Archbishop reflects on visit to Emmaus Homeless Community
Friday 22nd February 2008The Archbishops of Canterbury and York spent time during their joint visit to Cambridge looking at the Churches' response to homelessness by visiting the Emmaus Community in Landbeach.
The Emmaus Community at Landbeach is one of 14 centres in the UK that offers a home for up to thirty people who were formerly homeless which provides not only shelter but work in accordance with the principles of acceptance, sharing, working for others of greater need and self respect. Emmaus Communities enable people to move on from homelessness, providing work and a home in a supportive, family environment. Companions, as residents are known, work full time collecting renovating and reselling donated furniture. This work supports the Community financially and enables residents to develop skills and rebuild their self-respect.
Dr Williams reflected on the visit and on his concern for the very vulnerable in society saying, "I'm quite worried about what we see but also about the hidden elements in many cities where people are in vulnerable short-term accommodation and that's not always registered as homelessness, so people who do have a roof over their heads are still in some sense homeless because they have no security. And what's wonderful about this project, about Emmaus generally, is of course that it's not just a soup kitchen. As you can see, it actually gives people skills, it keeps them occupied, and it allows them to make a living which is ploughed back into the community life. And that sort of constructive work which gives people their dignity is hugely important I think".
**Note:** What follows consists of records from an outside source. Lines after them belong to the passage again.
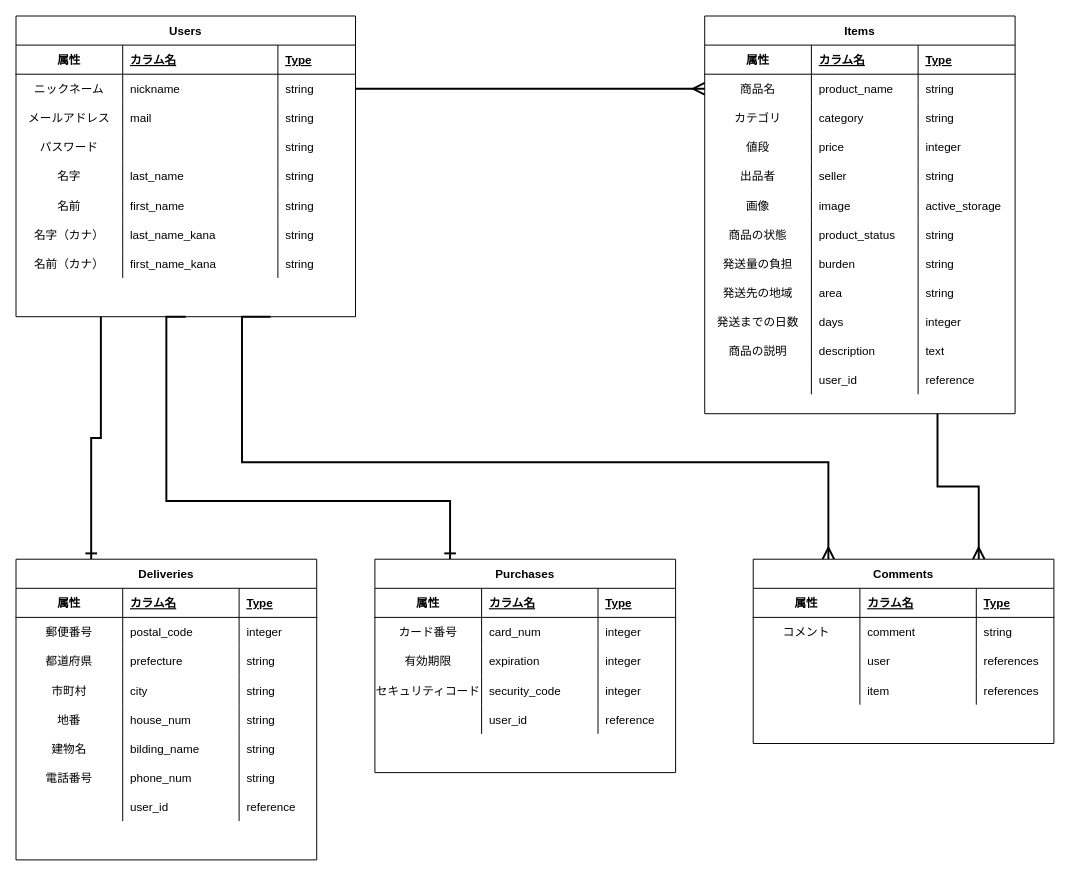
Above: furima.dio in arata-t/furima-33347 (draw.io), before the change. Source tidied: cells renumbered, new cells numbered last; positions are measured from the earlier drawing's top-left corner, leaving out a move shared by most shapes. Both pictures are drawn from the tidied source at 97%, with x=0, y=0 at pixel (16, 16).
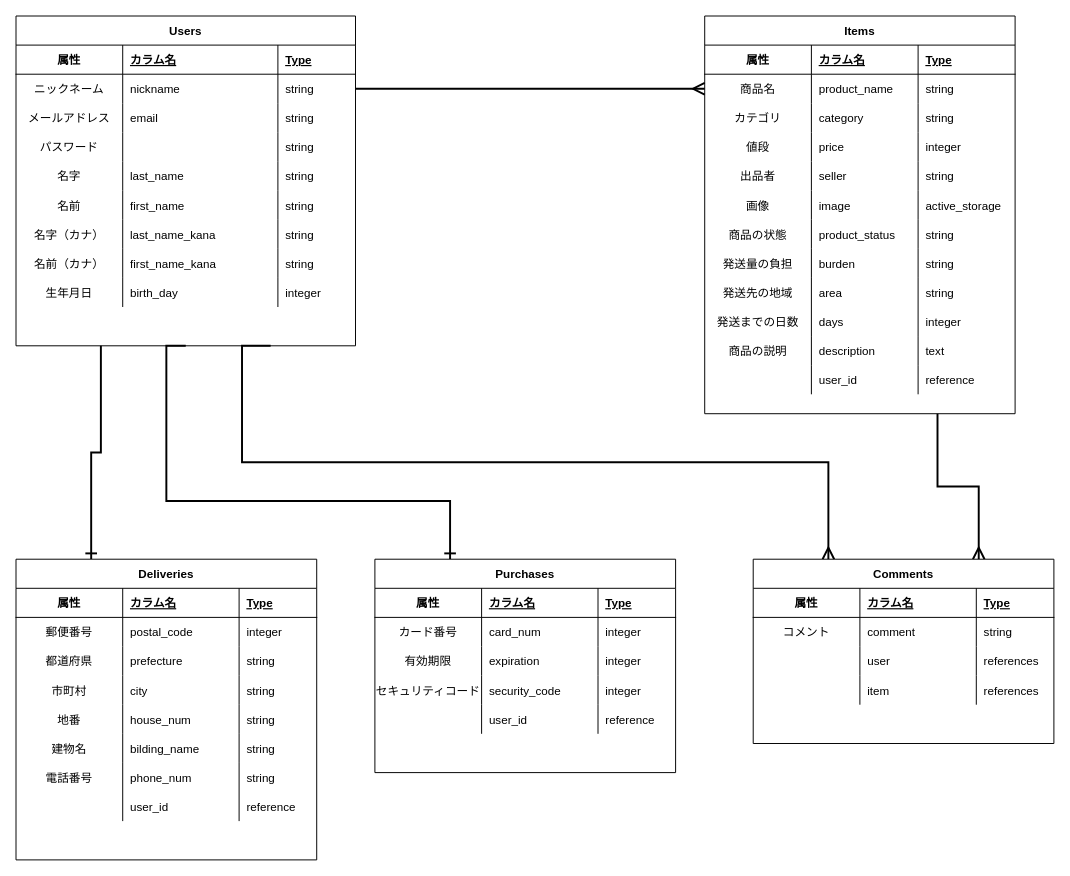
The same diagram, later.

Commit message (it also covers changes not shown here):
誕生日カラムの追加

Unchanged cells that the change refers to:
```xml
<mxCell id="14" style="shape=partialRectangle;fillColor=none;top=0;left=0;bottom=0;right=0;" parent="5" vertex="1">
  <mxGeometry y="90" width="350" height="30" as="geometry" />
</mxCell>
```

The edit, as a diff of the source:
```diff
@@
     <mxCell id="5" value="Users" style="shape=table;startSize=30;childLayout=tableLayout;rowLines=0;fontStyle=1;align=center;" parent="1" vertex="1">
-      <mxGeometry width="350" height="310" as="geometry" />
+      <mxGeometry width="350" height="340" as="geometry" />
     </mxCell>
@@
-    <mxCell id="16" value="mail" style="shape=partialRectangle;fillColor=none;top=0;left=0;bottom=0;right=0;align=left;spacingLeft=6;overflow=hidden;" parent="14" vertex="1">
+    <mxCell id="16" value="email" style="shape=partialRectangle;fillColor=none;top=0;left=0;bottom=0;right=0;align=left;spacingLeft=6;overflow=hidden;" parent="14" vertex="1">
       <mxGeometry x="110" width="160" height="30" as="geometry" />
     </mxCell>
@@
+    <mxCell id="160" style="shape=partialRectangle;fillColor=none;top=0;left=0;bottom=0;right=0;" parent="5" vertex="1">
+      <mxGeometry y="270" width="350" height="30" as="geometry" />
+    </mxCell>
+    <mxCell id="161" value="生年月日" style="shape=partialRectangle;fillColor=none;top=0;left=0;bottom=0;right=0;overflow=hidden;align=center;verticalAlign=middle;" parent="160" vertex="1">
+      <mxGeometry width="110" height="30" as="geometry" />
+    </mxCell>
+    <mxCell id="162" value="birth_day" style="shape=partialRectangle;fillColor=none;top=0;left=0;bottom=0;right=0;align=left;spacingLeft=6;overflow=hidden;" parent="160" vertex="1">
+      <mxGeometry x="110" width="160" height="30" as="geometry" />
+    </mxCell>
+    <mxCell id="163" value="integer" style="shape=partialRectangle;fillColor=none;top=0;left=0;bottom=0;right=0;align=left;spacingLeft=6;overflow=hidden;" parent="160" vertex="1">
+      <mxGeometry x="270" width="80" height="30" as="geometry" />
+    </mxCell>
```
When asked about the practicalities of engaging with vulnerable individuals on the edge of society Dr Williams said, "I think we start by not being frightened of them. We start by being willing to talk to them, ask their names and engage with them. And then, you know, projects like this give them a chance to show what they're capable of".